» Required action: Which lines have the string "margin"? Copy all of them from the entries below.

[Records drawn from a dataset]
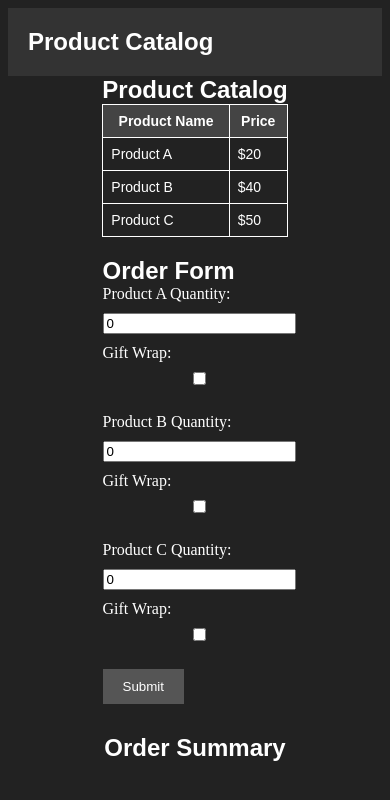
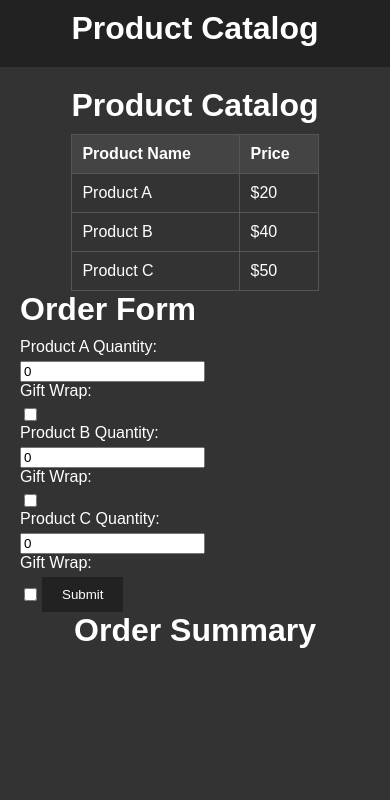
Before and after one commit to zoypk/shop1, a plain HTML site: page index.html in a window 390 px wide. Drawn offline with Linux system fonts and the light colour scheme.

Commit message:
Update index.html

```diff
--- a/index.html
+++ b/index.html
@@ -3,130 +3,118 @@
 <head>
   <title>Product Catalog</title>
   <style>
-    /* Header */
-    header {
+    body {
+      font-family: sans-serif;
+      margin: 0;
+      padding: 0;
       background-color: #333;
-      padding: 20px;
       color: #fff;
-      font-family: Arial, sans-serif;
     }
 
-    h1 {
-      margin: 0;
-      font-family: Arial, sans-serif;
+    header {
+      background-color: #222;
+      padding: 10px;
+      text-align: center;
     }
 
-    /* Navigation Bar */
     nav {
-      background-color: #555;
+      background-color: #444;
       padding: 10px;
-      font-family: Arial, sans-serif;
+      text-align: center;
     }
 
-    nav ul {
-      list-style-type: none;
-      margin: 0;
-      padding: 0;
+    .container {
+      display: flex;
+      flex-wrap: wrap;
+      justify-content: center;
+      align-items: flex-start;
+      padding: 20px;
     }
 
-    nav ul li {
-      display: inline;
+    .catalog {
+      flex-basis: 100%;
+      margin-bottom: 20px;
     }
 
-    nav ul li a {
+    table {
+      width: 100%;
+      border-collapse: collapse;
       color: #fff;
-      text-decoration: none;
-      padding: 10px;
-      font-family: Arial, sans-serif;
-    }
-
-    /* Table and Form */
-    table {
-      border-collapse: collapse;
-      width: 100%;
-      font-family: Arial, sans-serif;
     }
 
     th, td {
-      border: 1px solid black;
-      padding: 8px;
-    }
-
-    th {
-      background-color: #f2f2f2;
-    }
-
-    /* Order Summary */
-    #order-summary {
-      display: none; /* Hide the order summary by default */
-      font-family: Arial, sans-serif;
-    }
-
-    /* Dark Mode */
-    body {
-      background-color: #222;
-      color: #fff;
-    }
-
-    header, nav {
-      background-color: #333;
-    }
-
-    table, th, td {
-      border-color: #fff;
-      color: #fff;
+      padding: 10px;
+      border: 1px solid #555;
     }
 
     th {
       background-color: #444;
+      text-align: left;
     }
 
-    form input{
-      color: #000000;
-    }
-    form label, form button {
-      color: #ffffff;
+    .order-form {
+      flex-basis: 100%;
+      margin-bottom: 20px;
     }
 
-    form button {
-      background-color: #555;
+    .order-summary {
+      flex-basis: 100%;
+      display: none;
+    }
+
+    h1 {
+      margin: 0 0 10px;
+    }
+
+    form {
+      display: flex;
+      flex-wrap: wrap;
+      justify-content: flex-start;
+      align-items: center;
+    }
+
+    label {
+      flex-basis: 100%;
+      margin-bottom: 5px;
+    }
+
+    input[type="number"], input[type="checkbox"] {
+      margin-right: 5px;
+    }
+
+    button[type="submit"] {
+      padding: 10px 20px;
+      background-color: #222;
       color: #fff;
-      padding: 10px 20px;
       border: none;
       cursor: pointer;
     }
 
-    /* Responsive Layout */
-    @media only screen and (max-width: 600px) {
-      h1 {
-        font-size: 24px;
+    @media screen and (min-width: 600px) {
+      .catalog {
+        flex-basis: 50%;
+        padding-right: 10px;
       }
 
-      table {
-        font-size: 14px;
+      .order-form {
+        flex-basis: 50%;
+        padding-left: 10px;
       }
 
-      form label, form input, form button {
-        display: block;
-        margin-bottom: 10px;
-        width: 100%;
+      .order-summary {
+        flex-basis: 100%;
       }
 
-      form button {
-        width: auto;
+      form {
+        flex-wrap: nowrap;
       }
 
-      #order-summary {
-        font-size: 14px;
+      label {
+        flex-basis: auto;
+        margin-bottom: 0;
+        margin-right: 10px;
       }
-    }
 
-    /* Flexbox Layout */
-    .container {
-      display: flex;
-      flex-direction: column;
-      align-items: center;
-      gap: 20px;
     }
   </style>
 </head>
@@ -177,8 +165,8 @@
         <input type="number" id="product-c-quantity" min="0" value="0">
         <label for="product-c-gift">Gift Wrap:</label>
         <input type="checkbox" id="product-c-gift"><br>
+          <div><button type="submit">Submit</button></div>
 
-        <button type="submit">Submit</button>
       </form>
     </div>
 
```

» Output:
+      margin: 0;
-      margin: 0;
-      margin: 0;
+      margin-bottom: 20px;
+      margin-bottom: 20px;
+      margin: 0 0 10px;
+      margin-bottom: 5px;
+      margin-right: 5px;
-        margin-bottom: 10px;
+        margin-bottom: 0;
+        margin-right: 10px;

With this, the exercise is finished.